_Problem requirements_:
Please copy the listing that follows exactly, leaving out any pictures.
Data records Start Marker
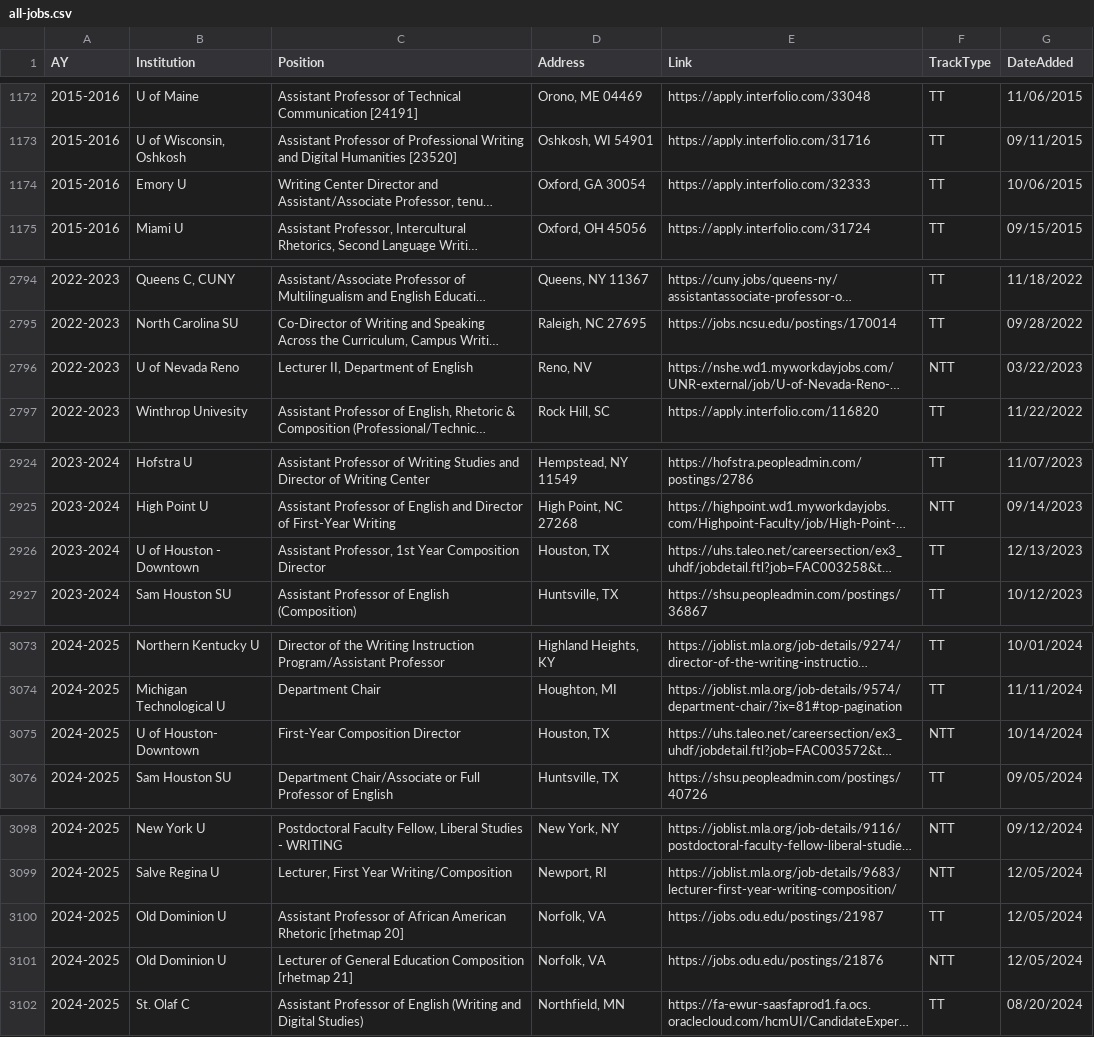
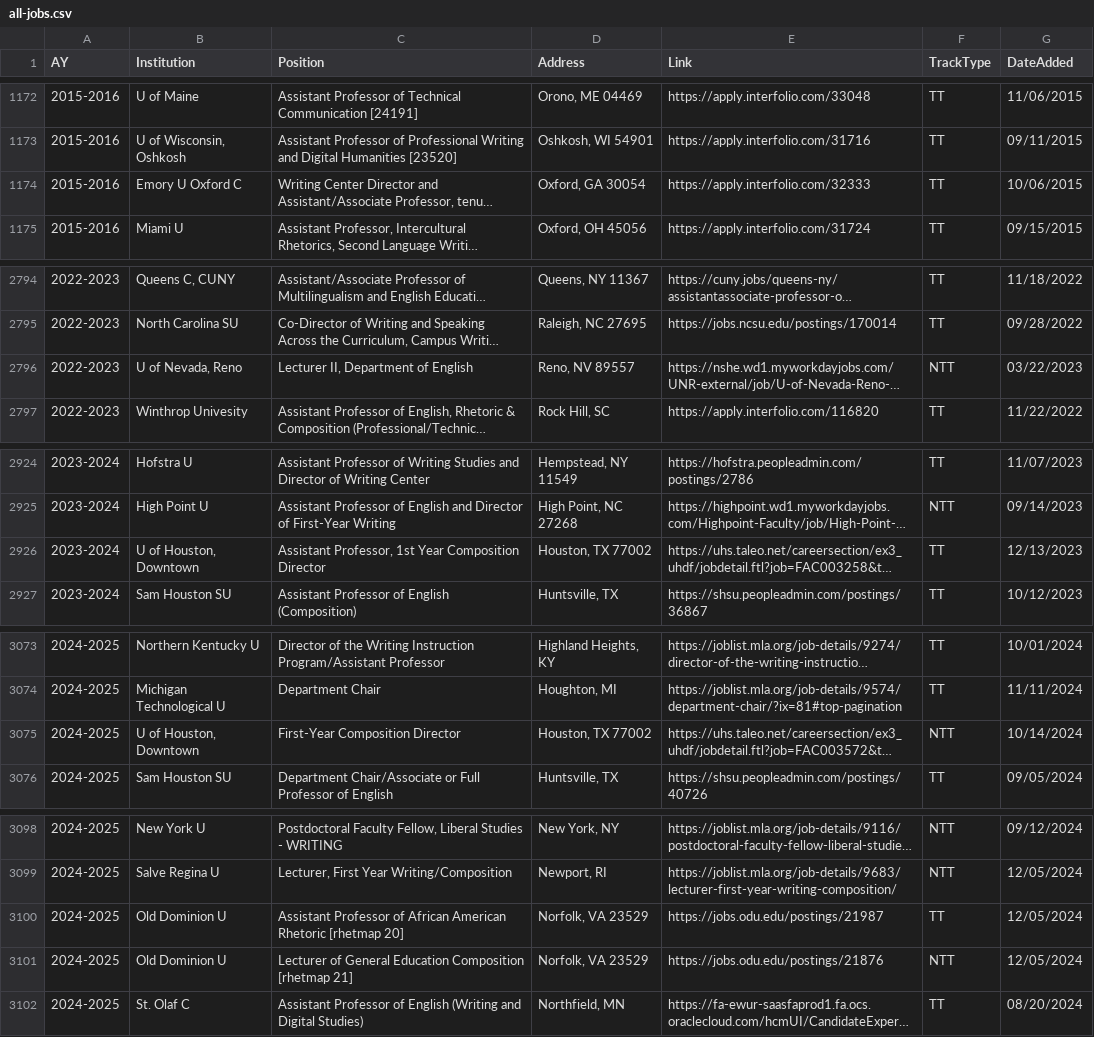
Before and after one commit to lingeringcode/rmdash, a CSV file: src/data/all-jobs.csv, drawn as a sheet; only a part is shown, gaps mark what is left out; long unchanged cells end in …; the diff covers the shown part only; the diff names each change by its address in the sheet, - before the commit and + after, or states it on an @@ line.

```diff
--- a/src/data/all-jobs.csv
+++ b/src/data/all-jobs.csv
-B1174 (Institution): Emory U
+B1174 (Institution): Emory U Oxford C
-B2796 (Institution): U of Nevada Reno
+B2796 (Institution): U of Nevada, Reno
-D2796 (Address): Reno, NV
+D2796 (Address): Reno, NV 89557
-B2926 (Institution): U of Houston - Downtown
+B2926 (Institution): U of Houston, Downtown
-D2926 (Address): Houston, TX
+D2926 (Address): Houston, TX 77002
-B3075 (Institution): U of Houston- Downtown
+B3075 (Institution): U of Houston, Downtown
-D3075 (Address): Houston, TX
+D3075 (Address): Houston, TX 77002
-D3100:D3101 (Address): Norfolk, VA
+D3100:D3101 (Address): Norfolk, VA 23529
```
Also changed, not shown: 39 edited cells elsewhere in this file, src/data/combined-jobs.csv, src/data/tt-per-date-flat.csv, 3 other files.
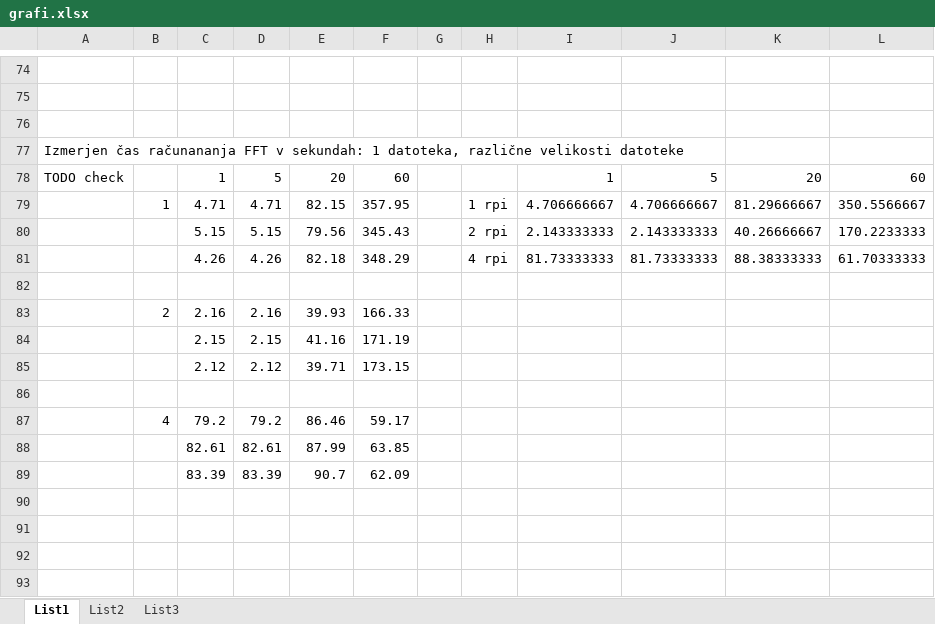
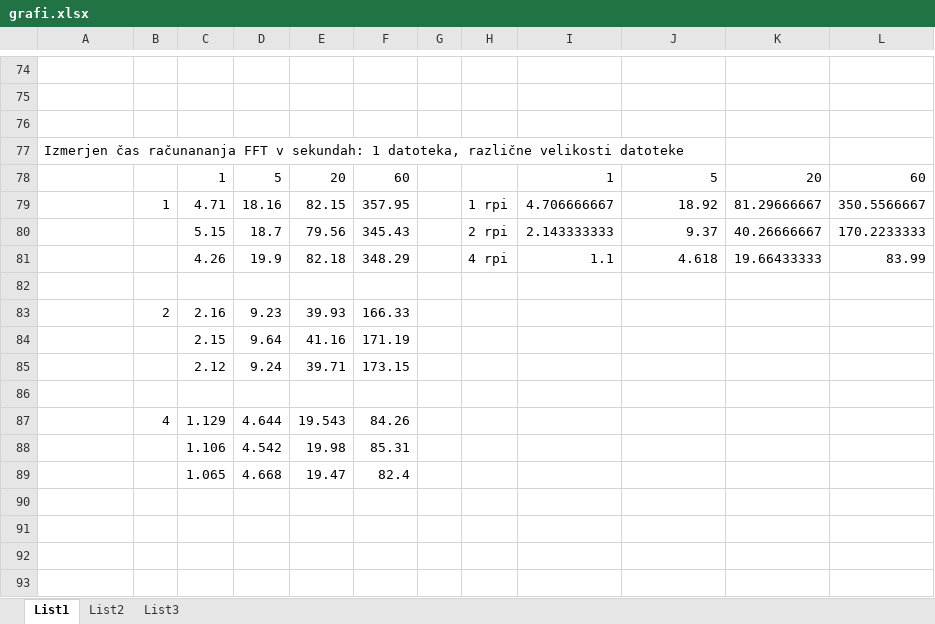
Before and after one commit to Halofit/ClusterFFT, an Excel workbook: tex/grafi.xlsx, sheet List1, drawn as a sheet; only a part is shown, gaps mark what is left out; values as stored, in another font and other column widths than the file's, no borders; charts and pictures not drawn; removed rows and columns are numbered as before the commit, all else as after; the diff names each change by its address in the sheet, - before the commit and + after, or states it on an @@ line.

```diff
--- a/tex/grafi.xlsx (sheet List1)
+++ b/tex/grafi.xlsx (sheet List1)
-A78: TODO check
+A78: (empty)
-D79: 4.71
+D79: 18.16
-J79: 4.706666667
+J79: 18.92
-D80: 5.15
+D80: 18.7
-J80: 2.143333333
+J80: 9.37
-row 81:  |  | 4.26 | 4.26 | 82.18 | 348.29 |  | 4 rpi | 81.73333333 | 81.73333333 | 88.38333333 | 61.70333333
+row 81:  |  | 4.26 | 19.9 | 82.18 | 348.29 |  | 4 rpi | 1.1 | 4.618 | 19.66433333 | 83.99
-D83: 2.16
+D83: 9.23
-D84: 2.15
+D84: 9.64
-D85: 2.12
+D85: 9.24
-row 87:  | 4 | 79.2 | 79.2 | 86.46 | 59.17
-row 88:  |  | 82.61 | 82.61 | 87.99 | 63.85
-row 89:  |  | 83.39 | 83.39 | 90.7 | 62.09
+row 87:  | 4 | 1.129 | 4.644 | 19.543 | 84.26
+row 88:  |  | 1.106 | 4.542 | 19.98 | 85.31
+row 89:  |  | 1.065 | 4.668 | 19.47 | 82.4
```
Also changed, not shown: charts or pictures, 1 other file.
Data records End Marker
_Result for this task_:
Before and after one commit to lingeringcode/rmdash, a CSV file: src/data/all-jobs.csv, drawn as a sheet; only a part is shown, gaps mark what is left out; long unchanged cells end in …; the diff covers the shown part only; the diff names each change by its address in the sheet, - before the commit and + after, or states it on an @@ line.

```diff
--- a/src/data/all-jobs.csv
+++ b/src/data/all-jobs.csv
-B1174 (Institution): Emory U
+B1174 (Institution): Emory U Oxford C
-B2796 (Institution): U of Nevada Reno
+B2796 (Institution): U of Nevada, Reno
-D2796 (Address): Reno, NV
+D2796 (Address): Reno, NV 89557
-B2926 (Institution): U of Houston - Downtown
+B2926 (Institution): U of Houston, Downtown
-D2926 (Address): Houston, TX
+D2926 (Address): Houston, TX 77002
-B3075 (Institution): U of Houston- Downtown
+B3075 (Institution): U of Houston, Downtown
-D3075 (Address): Houston, TX
+D3075 (Address): Houston, TX 77002
-D3100:D3101 (Address): Norfolk, VA
+D3100:D3101 (Address): Norfolk, VA 23529
```
Also changed, not shown: 39 edited cells elsewhere in this file, src/data/combined-jobs.csv, src/data/tt-per-date-flat.csv, 3 other files.
Before and after one commit to Halofit/ClusterFFT, an Excel workbook: tex/grafi.xlsx, sheet List1, drawn as a sheet; only a part is shown, gaps mark what is left out; values as stored, in another font and other column widths than the file's, no borders; charts and pictures not drawn; removed rows and columns are numbered as before the commit, all else as after; the diff names each change by its address in the sheet, - before the commit and + after, or states it on an @@ line.

```diff
--- a/tex/grafi.xlsx (sheet List1)
+++ b/tex/grafi.xlsx (sheet List1)
-A78: TODO check
+A78: (empty)
-D79: 4.71
+D79: 18.16
-J79: 4.706666667
+J79: 18.92
-D80: 5.15
+D80: 18.7
-J80: 2.143333333
+J80: 9.37
-row 81:  |  | 4.26 | 4.26 | 82.18 | 348.29 |  | 4 rpi | 81.73333333 | 81.73333333 | 88.38333333 | 61.70333333
+row 81:  |  | 4.26 | 19.9 | 82.18 | 348.29 |  | 4 rpi | 1.1 | 4.618 | 19.66433333 | 83.99
-D83: 2.16
+D83: 9.23
-D84: 2.15
+D84: 9.64
-D85: 2.12
+D85: 9.24
-row 87:  | 4 | 79.2 | 79.2 | 86.46 | 59.17
-row 88:  |  | 82.61 | 82.61 | 87.99 | 63.85
-row 89:  |  | 83.39 | 83.39 | 90.7 | 62.09
+row 87:  | 4 | 1.129 | 4.644 | 19.543 | 84.26
+row 88:  |  | 1.106 | 4.542 | 19.98 | 85.31
+row 89:  |  | 1.065 | 4.668 | 19.47 | 82.4
```
Also changed, not shown: charts or pictures, 1 other file.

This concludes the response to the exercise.